WHAT YOU SHOULD DO:
Which lines in the records below contain the word "primary"? Copy each of them.

BEGIN INFORMATION

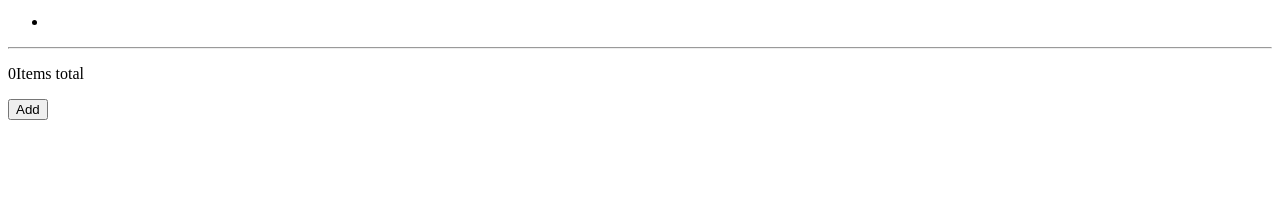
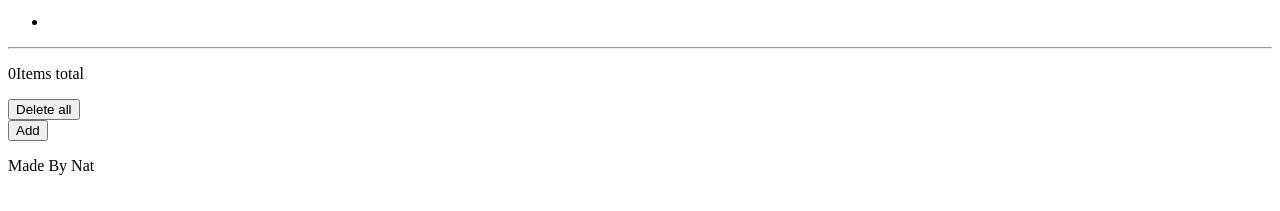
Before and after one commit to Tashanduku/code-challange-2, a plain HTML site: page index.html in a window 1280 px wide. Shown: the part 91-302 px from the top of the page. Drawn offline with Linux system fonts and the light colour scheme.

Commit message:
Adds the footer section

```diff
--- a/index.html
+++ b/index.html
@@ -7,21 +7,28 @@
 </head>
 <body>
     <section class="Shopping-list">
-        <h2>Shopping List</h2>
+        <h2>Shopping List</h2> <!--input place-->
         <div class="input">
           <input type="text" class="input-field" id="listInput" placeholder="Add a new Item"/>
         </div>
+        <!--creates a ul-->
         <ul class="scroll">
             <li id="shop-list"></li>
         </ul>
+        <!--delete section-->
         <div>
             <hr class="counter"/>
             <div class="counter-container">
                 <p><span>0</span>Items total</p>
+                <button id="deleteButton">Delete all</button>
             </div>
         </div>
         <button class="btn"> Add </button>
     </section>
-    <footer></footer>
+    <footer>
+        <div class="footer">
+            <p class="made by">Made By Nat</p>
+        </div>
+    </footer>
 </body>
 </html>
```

END INFORMATION
BEGIN INFORMATION

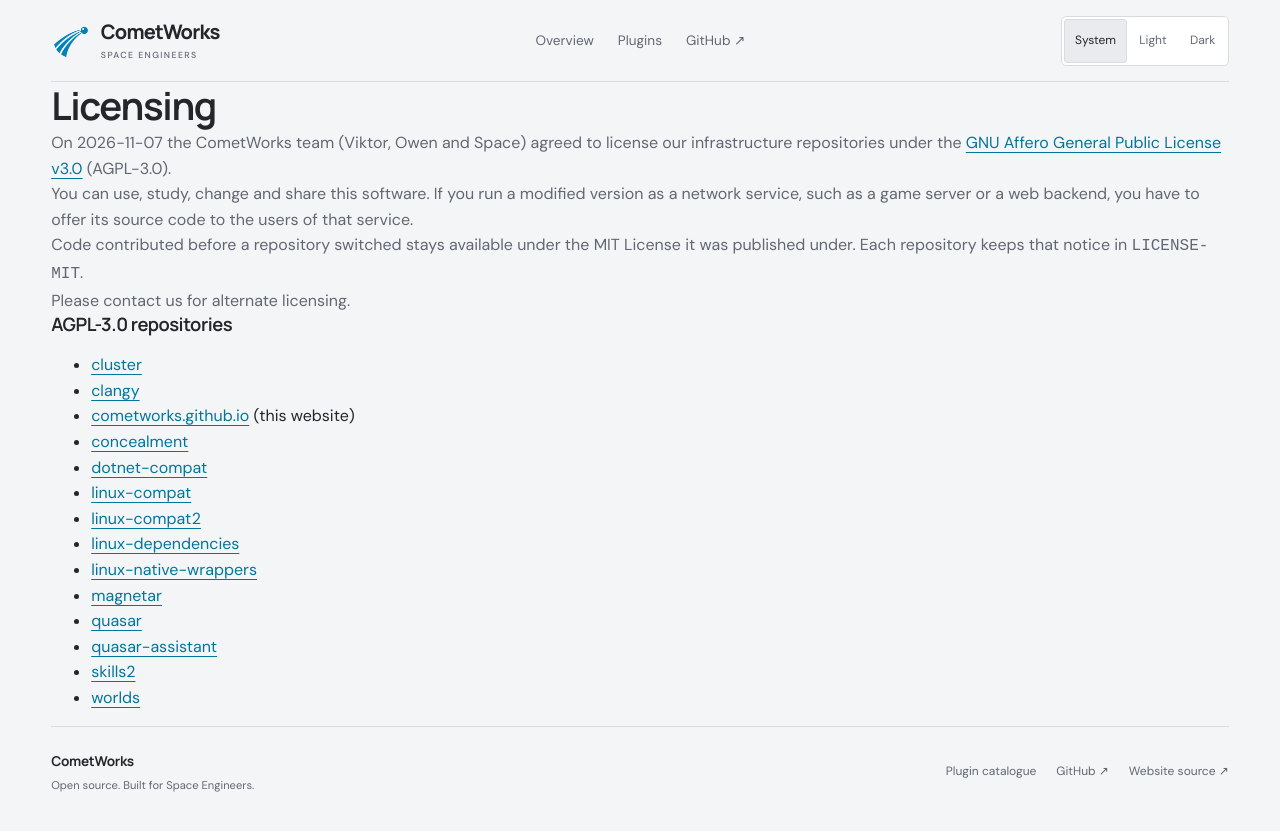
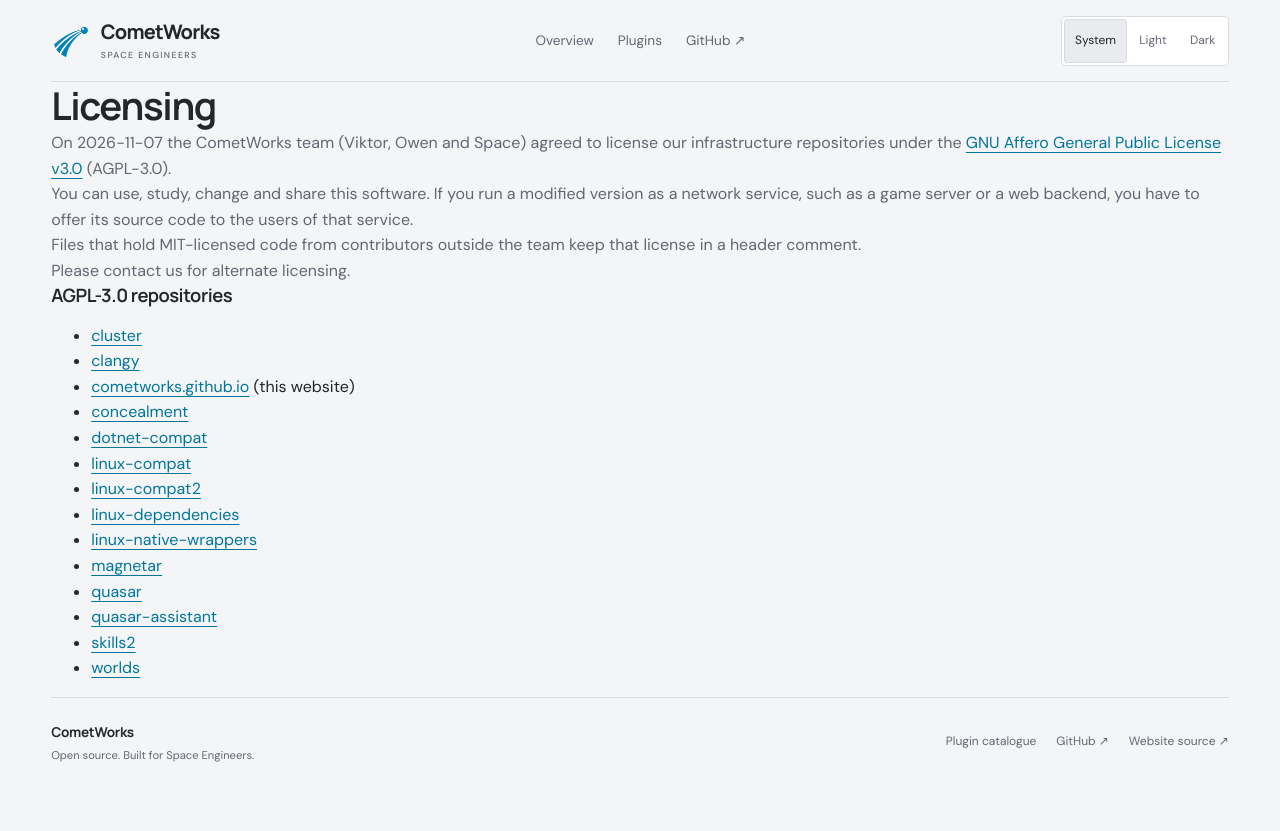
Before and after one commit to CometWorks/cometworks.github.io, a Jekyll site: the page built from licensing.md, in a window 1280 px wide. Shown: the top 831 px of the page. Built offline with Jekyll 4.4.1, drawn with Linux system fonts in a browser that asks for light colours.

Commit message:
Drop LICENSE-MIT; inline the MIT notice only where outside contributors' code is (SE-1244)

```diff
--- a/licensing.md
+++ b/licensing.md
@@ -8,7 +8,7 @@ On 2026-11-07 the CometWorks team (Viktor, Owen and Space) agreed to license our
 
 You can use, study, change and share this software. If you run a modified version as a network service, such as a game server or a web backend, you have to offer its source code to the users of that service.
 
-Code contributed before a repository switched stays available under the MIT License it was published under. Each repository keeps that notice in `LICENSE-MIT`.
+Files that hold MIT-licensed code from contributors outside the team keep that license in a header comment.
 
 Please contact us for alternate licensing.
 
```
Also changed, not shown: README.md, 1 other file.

END INFORMATION
BEGIN INFORMATION

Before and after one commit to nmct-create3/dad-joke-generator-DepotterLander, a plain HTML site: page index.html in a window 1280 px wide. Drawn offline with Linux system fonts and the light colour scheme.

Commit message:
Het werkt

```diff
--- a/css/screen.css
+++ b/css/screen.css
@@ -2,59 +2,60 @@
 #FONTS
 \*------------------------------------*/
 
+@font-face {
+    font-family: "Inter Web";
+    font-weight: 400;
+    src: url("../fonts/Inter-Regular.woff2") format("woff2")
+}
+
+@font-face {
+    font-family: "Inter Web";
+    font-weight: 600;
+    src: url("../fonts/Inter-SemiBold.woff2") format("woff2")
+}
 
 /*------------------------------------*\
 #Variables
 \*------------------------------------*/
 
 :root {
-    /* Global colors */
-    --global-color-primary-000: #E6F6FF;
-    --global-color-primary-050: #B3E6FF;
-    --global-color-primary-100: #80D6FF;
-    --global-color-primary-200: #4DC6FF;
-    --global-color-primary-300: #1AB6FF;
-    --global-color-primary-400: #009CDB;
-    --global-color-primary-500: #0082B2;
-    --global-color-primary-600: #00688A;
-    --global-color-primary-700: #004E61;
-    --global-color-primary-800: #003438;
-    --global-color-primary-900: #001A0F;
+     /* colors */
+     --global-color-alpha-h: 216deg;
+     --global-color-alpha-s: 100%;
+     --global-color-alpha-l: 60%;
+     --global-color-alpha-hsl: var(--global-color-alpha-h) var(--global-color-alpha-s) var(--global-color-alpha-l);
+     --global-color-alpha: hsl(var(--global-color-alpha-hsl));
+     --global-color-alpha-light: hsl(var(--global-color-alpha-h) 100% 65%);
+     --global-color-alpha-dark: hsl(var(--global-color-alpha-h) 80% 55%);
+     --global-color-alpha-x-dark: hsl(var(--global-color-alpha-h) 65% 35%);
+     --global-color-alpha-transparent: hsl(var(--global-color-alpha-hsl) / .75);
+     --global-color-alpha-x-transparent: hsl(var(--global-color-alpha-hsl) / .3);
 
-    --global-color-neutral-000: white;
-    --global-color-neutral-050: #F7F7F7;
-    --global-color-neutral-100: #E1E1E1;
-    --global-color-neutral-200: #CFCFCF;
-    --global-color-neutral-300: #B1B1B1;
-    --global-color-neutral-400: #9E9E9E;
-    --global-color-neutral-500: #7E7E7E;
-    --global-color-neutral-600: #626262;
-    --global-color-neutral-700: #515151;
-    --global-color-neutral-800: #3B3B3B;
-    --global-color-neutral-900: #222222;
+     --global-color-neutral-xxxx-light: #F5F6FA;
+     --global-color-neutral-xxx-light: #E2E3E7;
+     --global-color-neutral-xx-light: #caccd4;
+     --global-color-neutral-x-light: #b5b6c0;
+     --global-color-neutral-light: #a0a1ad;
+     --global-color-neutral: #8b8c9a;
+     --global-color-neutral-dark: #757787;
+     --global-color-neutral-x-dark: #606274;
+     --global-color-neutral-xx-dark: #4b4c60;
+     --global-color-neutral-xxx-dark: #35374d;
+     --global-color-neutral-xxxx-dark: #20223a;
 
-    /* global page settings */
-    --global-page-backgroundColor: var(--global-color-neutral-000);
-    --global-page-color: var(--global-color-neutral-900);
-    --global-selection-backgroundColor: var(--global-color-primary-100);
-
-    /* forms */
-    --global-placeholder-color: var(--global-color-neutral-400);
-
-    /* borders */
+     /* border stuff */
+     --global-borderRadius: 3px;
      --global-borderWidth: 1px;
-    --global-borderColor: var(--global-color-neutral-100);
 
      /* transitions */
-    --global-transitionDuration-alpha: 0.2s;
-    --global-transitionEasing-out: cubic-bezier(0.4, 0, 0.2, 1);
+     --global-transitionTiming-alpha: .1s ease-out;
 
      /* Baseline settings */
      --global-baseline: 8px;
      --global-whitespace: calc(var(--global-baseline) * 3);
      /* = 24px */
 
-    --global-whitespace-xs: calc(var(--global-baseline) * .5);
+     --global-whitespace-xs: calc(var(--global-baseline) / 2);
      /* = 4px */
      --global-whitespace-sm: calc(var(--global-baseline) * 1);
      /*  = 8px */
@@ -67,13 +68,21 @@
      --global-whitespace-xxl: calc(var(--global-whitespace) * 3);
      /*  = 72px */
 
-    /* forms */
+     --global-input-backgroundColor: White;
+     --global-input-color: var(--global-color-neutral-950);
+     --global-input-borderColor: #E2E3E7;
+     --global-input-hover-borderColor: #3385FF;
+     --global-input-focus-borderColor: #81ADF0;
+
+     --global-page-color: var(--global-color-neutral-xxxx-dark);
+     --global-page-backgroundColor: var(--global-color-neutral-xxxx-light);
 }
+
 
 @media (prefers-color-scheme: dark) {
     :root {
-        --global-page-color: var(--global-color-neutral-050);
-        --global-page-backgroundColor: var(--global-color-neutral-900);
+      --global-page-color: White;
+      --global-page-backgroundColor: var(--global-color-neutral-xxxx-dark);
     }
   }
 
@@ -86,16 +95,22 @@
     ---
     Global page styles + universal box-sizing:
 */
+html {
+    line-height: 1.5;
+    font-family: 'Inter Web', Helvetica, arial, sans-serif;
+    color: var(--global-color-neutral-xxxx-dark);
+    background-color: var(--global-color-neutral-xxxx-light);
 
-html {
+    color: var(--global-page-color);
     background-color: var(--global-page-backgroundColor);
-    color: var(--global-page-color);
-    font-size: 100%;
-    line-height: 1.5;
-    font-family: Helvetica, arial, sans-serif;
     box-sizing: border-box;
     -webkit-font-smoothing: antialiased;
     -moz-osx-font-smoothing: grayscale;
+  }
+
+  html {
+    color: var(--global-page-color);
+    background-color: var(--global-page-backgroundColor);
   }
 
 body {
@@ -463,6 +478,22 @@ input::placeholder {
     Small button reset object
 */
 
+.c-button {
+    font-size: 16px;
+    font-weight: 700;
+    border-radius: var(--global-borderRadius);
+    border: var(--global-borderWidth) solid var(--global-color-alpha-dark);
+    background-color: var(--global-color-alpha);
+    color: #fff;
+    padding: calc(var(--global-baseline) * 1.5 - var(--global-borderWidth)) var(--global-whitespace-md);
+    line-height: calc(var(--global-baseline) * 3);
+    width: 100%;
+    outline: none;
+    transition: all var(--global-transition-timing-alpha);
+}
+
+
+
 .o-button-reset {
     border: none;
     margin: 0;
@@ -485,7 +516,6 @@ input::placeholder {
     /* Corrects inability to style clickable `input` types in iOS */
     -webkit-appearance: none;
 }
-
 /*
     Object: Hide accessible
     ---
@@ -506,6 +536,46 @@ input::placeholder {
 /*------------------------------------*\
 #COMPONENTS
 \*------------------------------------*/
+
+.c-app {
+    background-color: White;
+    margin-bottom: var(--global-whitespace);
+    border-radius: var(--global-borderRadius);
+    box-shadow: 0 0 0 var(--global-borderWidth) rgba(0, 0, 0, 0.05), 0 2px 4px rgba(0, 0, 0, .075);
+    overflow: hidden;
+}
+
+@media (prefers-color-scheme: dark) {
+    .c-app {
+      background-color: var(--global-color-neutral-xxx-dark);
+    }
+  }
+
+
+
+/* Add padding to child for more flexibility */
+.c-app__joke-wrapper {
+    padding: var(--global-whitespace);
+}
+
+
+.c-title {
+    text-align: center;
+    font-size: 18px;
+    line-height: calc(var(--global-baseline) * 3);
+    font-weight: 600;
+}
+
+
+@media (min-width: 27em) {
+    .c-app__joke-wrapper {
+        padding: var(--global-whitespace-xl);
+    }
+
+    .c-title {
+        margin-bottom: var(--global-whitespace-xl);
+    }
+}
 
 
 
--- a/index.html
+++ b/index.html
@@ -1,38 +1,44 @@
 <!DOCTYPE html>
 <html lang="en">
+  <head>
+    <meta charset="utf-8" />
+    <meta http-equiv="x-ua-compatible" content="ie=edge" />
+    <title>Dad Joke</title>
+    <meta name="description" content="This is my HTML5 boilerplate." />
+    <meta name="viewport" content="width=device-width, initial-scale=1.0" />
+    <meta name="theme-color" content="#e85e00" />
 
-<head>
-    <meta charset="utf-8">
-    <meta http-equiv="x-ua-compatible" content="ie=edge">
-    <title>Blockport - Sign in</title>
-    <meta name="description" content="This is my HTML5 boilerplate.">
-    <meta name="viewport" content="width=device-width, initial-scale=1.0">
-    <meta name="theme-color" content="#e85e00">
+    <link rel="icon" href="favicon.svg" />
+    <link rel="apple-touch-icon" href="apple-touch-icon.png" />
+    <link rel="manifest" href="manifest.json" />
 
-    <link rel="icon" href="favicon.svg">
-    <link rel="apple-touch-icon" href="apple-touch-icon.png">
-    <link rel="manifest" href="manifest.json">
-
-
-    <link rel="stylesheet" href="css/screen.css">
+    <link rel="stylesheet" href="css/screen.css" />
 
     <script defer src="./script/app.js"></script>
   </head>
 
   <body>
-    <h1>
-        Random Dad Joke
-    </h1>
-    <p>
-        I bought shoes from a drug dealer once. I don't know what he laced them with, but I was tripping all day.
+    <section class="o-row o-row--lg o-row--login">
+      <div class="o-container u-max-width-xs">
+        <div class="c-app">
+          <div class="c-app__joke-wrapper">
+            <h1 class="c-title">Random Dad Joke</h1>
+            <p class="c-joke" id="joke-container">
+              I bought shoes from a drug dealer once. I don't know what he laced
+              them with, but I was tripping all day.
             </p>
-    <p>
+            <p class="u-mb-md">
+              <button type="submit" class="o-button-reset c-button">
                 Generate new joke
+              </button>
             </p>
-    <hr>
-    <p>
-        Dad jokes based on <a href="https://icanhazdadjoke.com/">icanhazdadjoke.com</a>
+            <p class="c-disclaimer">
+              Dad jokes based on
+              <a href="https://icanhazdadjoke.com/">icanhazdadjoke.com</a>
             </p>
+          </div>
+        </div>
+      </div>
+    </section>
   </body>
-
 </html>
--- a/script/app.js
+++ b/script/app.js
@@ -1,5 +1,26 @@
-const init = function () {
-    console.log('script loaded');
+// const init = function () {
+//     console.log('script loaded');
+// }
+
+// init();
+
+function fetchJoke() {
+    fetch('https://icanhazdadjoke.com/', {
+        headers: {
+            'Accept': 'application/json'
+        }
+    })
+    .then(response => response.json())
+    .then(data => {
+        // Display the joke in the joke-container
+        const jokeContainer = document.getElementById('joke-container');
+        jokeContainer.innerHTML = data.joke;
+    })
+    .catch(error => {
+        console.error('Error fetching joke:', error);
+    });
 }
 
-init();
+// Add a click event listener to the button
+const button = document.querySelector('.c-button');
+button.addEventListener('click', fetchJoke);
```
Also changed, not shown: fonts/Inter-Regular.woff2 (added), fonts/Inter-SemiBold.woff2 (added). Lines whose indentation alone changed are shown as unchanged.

END INFORMATION

SOLUTION FOR THIS EXERCISE:
-    --global-color-primary-000: #E6F6FF;
-    --global-color-primary-050: #B3E6FF;
-    --global-color-primary-100: #80D6FF;
-    --global-color-primary-200: #4DC6FF;
-    --global-color-primary-300: #1AB6FF;
-    --global-color-primary-400: #009CDB;
-    --global-color-primary-500: #0082B2;
-    --global-color-primary-600: #00688A;
-    --global-color-primary-700: #004E61;
-    --global-color-primary-800: #003438;
-    --global-color-primary-900: #001A0F;
-    --global-selection-backgroundColor: var(--global-color-primary-100);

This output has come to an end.